Task objective: Pick each line that has "text" out of the records.

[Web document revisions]
BEGIN
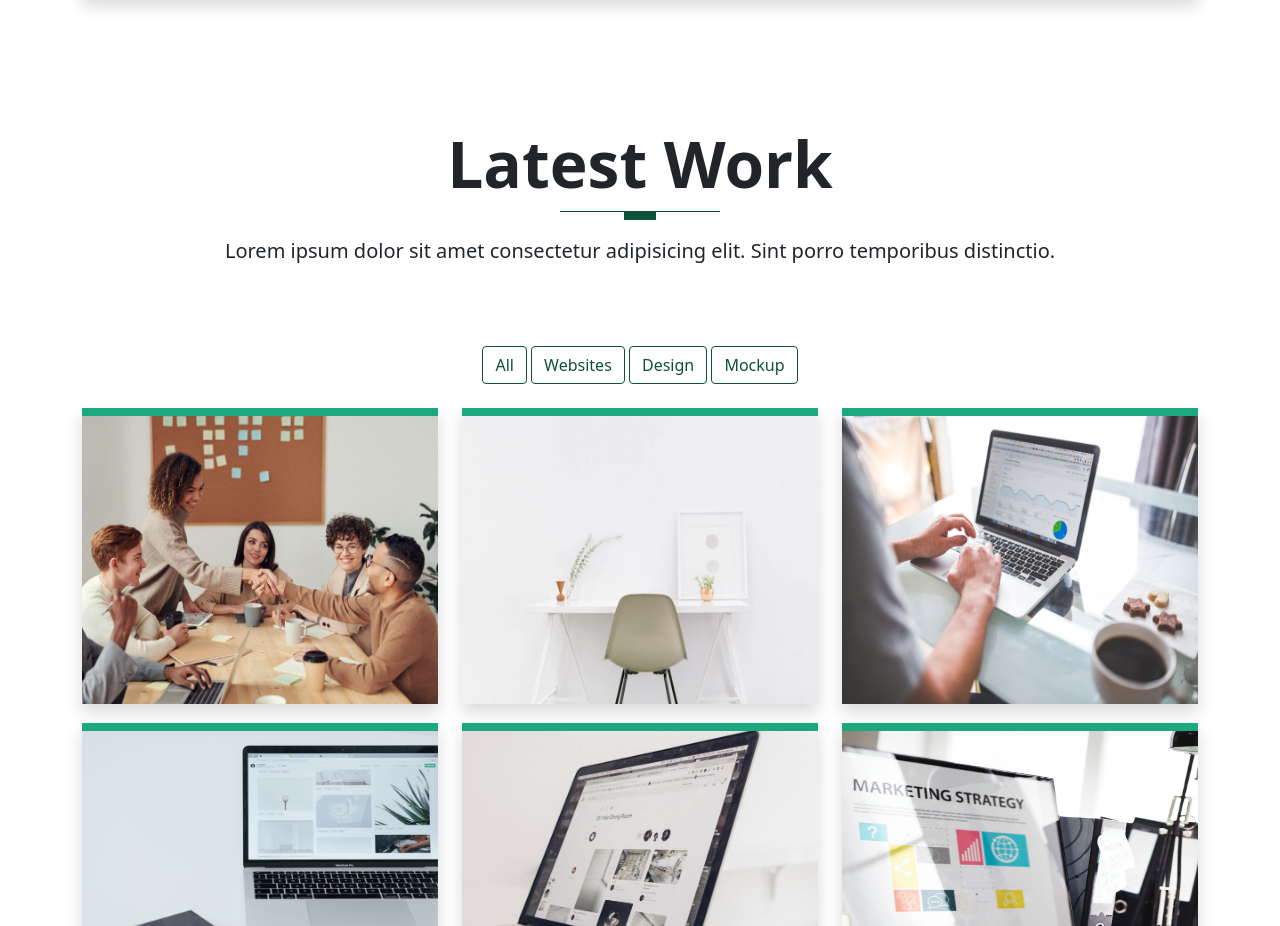
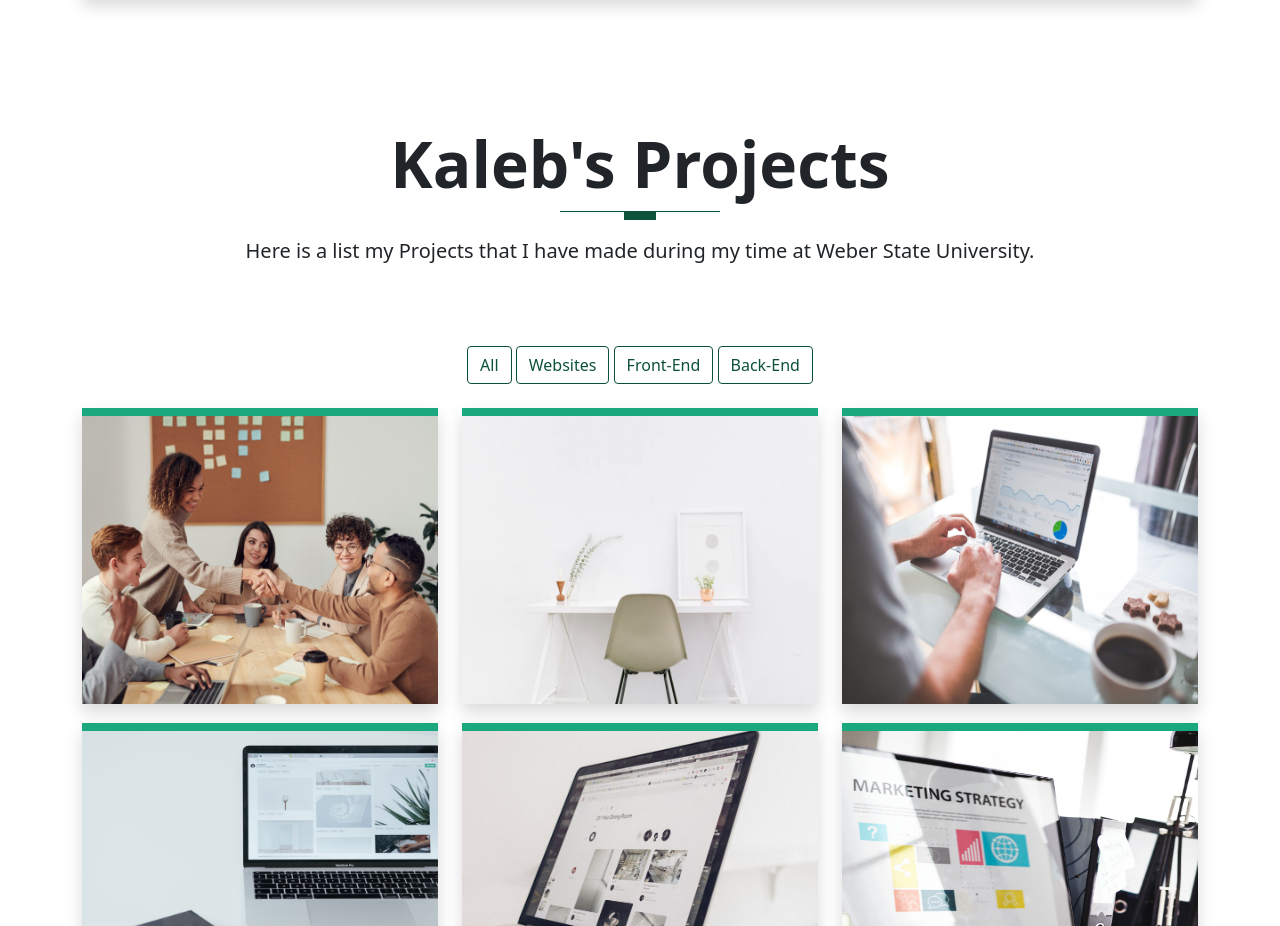
Before and after one commit to WSU-SoC-WEB2890-CU/web2890-review-assignment-kpost801, a website built with Vite: page src/index.html in a window 1280 px wide. Shown: the part 5050-5976 px from the top of the page. Built offline with nearby package versions, Linux system fonts and the light colour scheme.

Commit message:
rought draft

```diff
--- a/src/index.html
+++ b/src/index.html
@@ -427,18 +427,18 @@
   <section id="portfolio" class="portfolio">
     <div class="container">
       <div class="row text-center mt-5">
-        <h1 class="display-3 fw-bold text-capitalize">Latest work</h1>
+        <h1 class="display-3 fw-bold text-capitalize">Kaleb's Projects</h1>
         <div class="heading-line"></div>
         <p class="lead">
-          Lorem ipsum dolor sit amet consectetur adipisicing elit. Sint porro temporibus distinctio.
+          Here is a list my Projects that I have made during my time at Weber State University.
         </p>
       </div>
       <div class="row mt-5 mb-4 g-3 text-center">
         <div class="col-md-12">
           <button class="btn btn-outline-primary" type="button">All</button>
           <button class="btn btn-outline-primary" type="button">websites</button>
-          <button class="btn btn-outline-primary" type="button">design</button>
-          <button class="btn btn-outline-primary" type="button">mockup</button>
+          <button class="btn btn-outline-primary" type="button">Front-End</button>
+          <button class="btn btn-outline-primary" type="button">Back-End</button>
         </div>
       </div>
 
```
END
Written reply:
       <div class="row text-center mt-5">
-        <h1 class="display-3 fw-bold text-capitalize">Latest work</h1>
+        <h1 class="display-3 fw-bold text-capitalize">Kaleb's Projects</h1>
       <div class="row mt-5 mb-4 g-3 text-center">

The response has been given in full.